After reading “Getting An ‘F'” (Westword cover story, Oct. 4, 2007); “David McSwane Remains Editor of CSU Paper” (Westword Blogs online, Oct. 5, 2007); “CSU editor admonished, will keep job” (Denver Post online, Oct. 5, 2007); and “David McSwane Takes on the Media One More Time” (Westword Blogs online, Oct. 10, 2007); I’m fuckin’ pissed.
As reported by the Denver Post, the Colorado State University Board of Student Communications “admonish[ed]” McSwane “for ‘writing’ the offending words.”
As I see it, the board is encouraging journalists to not offend people, which is clearly the opposite point McSwane was trying to make: a zealous defense of free speech underscored by a perfect example of it (i.e., an extremely offensive, yet fully-protected, political statement).
The Denver Post also reported that James Landers, CSU journalism professor and interim chair of the board, said McSwane “violated two elements of the ethics code – using profane language in an editorial and using poor judgment in framing the editorial.”
First, how does one identify “profane” language?
Maybe it is done the same way the former Justice of the United States Supreme Court, Potter Stewart, once claimed he could identify hardcore pornography: “I know it when I see it.” But of course, even Justice Potter later found this position to be untenable.
Instead, maybe the question should be, “why the fuck does it matter if offensive words are used in a fucking editorial?”
More importantly, why is the use of the word “fuck” even offensive in the first place?
A Google search of the word “Fuck” reveals 69,800,000 hits (though, when done in all lowercase letters, it reveals only 67,000,000). Of course, when one throws into the mix “Fucker,” “Fucking,” “Fucked,” and “Fucko,” the result totals 149,914,200.
My answer: the word “fuck” retains its offensive value only because of stupid fucks who continue to make a scene when the word “fuck” is used in public discourse (e.g., James Landers, Larry Penley, and the entire CSU Board).
If those stupid fucks would just chill the fuck out, the fucking word would cease to be used in such context because its intended effect would be completely fucking lost. So, seriously, get a fucking clue.
Equally important, however, is that many ideas throughout history have been deemed offensive: equal rights for women, African descendants not being property, Jesus being (or not being) the Messiah, the world not being flat, etc.
Nonetheless, without the freedom to express an idea as one chooses, the idea itself cannot truly be examined – and at that point education and progress cease to flourish.
Second, Landers claimed that McSwane exercised “poor judgment in framing the editorial.”

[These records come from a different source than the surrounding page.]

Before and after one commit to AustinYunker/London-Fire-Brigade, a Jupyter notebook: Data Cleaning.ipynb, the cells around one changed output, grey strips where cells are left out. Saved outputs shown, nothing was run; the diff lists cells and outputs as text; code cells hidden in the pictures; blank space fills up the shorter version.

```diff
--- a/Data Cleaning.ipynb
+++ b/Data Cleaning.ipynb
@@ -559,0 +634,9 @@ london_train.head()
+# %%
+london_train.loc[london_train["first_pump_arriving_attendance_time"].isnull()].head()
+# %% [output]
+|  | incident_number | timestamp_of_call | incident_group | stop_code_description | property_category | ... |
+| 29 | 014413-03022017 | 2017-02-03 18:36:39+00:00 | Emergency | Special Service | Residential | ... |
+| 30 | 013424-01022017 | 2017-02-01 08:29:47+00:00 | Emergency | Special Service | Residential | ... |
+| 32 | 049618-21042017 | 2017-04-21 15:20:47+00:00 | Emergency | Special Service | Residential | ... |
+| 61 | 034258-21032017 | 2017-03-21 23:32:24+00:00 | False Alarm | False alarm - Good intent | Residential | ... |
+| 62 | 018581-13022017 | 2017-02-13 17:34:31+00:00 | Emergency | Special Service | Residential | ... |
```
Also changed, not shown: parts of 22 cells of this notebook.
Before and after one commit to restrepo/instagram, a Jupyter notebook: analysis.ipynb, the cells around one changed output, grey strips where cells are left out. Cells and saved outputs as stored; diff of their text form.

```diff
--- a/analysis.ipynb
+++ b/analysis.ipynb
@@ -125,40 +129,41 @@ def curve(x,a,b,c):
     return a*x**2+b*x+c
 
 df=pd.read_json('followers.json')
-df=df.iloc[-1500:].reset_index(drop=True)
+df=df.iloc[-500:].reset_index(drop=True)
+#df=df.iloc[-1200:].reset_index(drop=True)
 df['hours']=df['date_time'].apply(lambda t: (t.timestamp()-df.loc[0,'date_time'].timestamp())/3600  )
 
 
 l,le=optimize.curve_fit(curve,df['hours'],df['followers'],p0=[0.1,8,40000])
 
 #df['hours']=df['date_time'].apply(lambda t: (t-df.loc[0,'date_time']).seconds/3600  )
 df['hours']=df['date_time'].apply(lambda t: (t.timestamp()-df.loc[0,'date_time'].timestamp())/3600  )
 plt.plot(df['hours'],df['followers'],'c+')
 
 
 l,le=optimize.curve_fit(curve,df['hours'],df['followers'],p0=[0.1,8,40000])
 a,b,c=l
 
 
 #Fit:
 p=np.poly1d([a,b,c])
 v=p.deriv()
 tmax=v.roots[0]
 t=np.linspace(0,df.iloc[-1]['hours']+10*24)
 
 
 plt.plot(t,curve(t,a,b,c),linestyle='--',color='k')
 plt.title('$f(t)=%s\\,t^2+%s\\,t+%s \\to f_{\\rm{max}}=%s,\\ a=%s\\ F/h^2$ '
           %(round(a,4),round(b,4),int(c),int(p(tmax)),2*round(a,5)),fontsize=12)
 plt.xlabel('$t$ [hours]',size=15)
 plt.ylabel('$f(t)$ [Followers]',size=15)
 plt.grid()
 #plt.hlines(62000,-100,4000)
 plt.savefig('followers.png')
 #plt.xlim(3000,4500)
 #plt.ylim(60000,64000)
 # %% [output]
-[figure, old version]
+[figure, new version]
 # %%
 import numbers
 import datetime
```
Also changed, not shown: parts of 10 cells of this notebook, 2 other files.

What McSwane did was frame the editorial with a perfect example. This is brilliant writing.
Another great example of this sort of writing is Denver Post columnist Diane Carman’s article “Audacious. Profane. He won.”
In the article, she criticizes McSwane, yet as described by Michael Roberts himself, the article was written “in brief declarative snippets meant to emulate the punchy editorial in question.” Hence, like McSwane’s piece, it was an argument underscored by a great example in support of the argument.
So here’s a toast: to David McSwane, the Real American Hero, the true patriot – not for his political views, but rather, because he encouraged people to formulate an opinion and then make it known to the world.
I hope he continues on his journalistic path.
As for the advertisers that pulled their support from the Collegian, I think the Collegian should run an article listing those fuckers, so people like me can refuse to purchase their goods and services.
Jesse S. Hall is an attorney and resident of Denver, Colorado. Letters and feedback can be sent to email@example.com.
Jesse S. Hall